Recounting her PhD and masters degree in Islamic studies, Vierra explained: "I fought to bridge the gap and prevent Westerners from damagingly stereotyping Saudis, to defend and help the world relate to and humanise Islam.
"I fought to defend this country to the world, I fought to invest in this country.
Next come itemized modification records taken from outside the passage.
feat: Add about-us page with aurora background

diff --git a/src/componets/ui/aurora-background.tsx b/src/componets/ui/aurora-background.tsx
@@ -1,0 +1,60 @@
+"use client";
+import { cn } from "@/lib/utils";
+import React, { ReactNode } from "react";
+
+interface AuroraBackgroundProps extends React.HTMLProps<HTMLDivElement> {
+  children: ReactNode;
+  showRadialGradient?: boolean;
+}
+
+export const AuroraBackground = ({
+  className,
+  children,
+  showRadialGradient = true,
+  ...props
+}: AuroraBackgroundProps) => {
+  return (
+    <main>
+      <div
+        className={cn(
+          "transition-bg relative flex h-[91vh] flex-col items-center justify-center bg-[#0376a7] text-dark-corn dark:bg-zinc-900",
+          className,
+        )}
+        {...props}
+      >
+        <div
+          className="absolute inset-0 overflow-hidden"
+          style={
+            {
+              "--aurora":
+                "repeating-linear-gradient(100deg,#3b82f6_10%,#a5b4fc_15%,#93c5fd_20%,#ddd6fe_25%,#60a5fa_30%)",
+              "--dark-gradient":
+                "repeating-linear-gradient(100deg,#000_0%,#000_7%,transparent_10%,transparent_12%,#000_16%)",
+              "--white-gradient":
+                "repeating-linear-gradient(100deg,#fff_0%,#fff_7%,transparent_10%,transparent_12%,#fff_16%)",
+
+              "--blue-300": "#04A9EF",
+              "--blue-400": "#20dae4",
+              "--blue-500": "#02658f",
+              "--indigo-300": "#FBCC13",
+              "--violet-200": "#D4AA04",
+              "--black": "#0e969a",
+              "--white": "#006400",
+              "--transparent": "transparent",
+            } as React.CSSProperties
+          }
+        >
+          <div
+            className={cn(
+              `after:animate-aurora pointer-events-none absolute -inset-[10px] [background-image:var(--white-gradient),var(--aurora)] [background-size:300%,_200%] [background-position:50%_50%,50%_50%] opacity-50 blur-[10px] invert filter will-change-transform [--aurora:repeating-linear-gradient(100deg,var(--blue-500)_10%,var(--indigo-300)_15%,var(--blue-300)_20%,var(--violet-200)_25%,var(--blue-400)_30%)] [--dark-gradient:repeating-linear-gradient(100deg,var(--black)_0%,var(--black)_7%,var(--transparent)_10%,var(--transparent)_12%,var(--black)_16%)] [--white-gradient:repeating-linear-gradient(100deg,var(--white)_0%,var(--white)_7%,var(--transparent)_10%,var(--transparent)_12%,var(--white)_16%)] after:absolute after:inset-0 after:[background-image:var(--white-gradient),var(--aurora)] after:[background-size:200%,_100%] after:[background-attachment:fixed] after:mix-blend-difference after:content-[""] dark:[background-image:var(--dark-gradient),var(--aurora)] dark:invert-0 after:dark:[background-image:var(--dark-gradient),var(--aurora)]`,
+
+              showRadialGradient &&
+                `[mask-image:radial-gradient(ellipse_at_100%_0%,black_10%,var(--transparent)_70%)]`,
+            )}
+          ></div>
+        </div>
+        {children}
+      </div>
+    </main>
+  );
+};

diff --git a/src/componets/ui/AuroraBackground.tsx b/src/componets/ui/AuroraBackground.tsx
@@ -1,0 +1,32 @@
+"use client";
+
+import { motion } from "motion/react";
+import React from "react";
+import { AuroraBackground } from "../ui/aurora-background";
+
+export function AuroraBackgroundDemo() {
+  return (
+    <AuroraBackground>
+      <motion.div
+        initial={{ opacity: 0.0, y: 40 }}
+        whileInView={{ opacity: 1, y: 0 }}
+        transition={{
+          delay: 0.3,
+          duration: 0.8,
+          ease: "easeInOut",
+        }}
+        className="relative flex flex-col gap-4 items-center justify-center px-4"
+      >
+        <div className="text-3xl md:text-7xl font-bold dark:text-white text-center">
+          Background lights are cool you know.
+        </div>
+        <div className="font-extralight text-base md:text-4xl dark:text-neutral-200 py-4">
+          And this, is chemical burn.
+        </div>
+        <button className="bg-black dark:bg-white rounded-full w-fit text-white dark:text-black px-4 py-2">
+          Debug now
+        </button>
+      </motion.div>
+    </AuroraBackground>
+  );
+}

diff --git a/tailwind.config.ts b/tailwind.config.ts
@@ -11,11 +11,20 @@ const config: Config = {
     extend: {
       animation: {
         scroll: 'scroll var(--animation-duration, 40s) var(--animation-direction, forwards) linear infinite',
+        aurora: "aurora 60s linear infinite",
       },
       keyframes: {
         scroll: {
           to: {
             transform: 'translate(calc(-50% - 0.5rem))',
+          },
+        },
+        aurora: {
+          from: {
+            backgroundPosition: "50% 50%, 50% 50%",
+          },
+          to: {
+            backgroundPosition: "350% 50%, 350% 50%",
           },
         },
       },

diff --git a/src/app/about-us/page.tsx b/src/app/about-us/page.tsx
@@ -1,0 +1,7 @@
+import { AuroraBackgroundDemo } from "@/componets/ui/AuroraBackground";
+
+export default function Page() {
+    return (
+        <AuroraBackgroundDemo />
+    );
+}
And yet, here I am.
"The judge's ruling destroyed us. Zaina overheard the lawyers telling me that one of the reasons she was ruled to be removed from my custody was her being fluent in English - and not speaking Arabic well.
"She ran into my room hysterical, clinging to me and protesting that she DOES speak Arabic!!!
"For 73 minutes she clung to me, counting from one to 10 in Arabic on repeat while crying."
Vierra went on to detail how her daughter had started wetting the bed, having nightmares, and crying every time she leaves the room.
"For the last year throughout this massive injustice of a legal battle - I have found myself at rock bottom, only to find myself being forced beneath whatever waste is under those rocks at the bottom of it all," she said.
"Facing my abusers in search of justice while still they get immunity in a court of law - they commit crime after crime and walk away unscathed.
"What is my crime? Doing a handstand? Not being Saudi? Not covering my body while I was on vacation in the United States of America?
"This judge's ruling deems the majority of the billions of people in the world unfit to parent a child.
"The judge's ruling is far from sharia law that would protect my rights as her mother to be with my young child until she reaches the age of maturity, it's far from international treaties that have been signed and ratified by Saudi Arabia (CRC & CEDAW) vowing to protect children from abusive environments and me from discrimination under the law.
"It's far from the vision and direction that this country has vowed to go and I'm at a loss for words.
"Last night, I found out that the Saudi Ministry of Justice has placed me on a 10 year travel ban. 10 years! There's also an arrest warrant out for me because since the custody ruling was issued, Zaina didn't attend visitation sessions.
"I was confused about the change in rulings. Nobody informed me visitation should be ongoing regardless of the change to custody, not a single message or warning from Mawadah, the place that normally facilitated visitation.
"Frankly, I don't have 10 more years of tolerating such injustice and ugliness left in me and frankly, I'm already living in prison.
"Only problem now is, Zaina is now being dragged into this prison with me.
"Zaina deserves better than this.
"Please don't take my sunshine away."
Zaina's American grandparents, Kathi and Myron Vierra, have also spoken of their heartbreak.
Myron said: "Bethany won't give up. Because that's her daughter.
"And it makes perfect sense that she won't give up. We also realise that she may lose her life doing this, or we may never see her again."
US citizens abroad are subject to local laws, and Saudi Arabia operates under strict sharia Islamic law.
Just this month, women in Saudi Arabia were granted the freedom to travel abroad without male permission.
The new rule allows women over the age of 21 to apply for a passport without authorisation as part of sweeping new reforms to liberalise the conservative Islamic kingdom.
This article originally appeared on The Sun and was reproduced with permission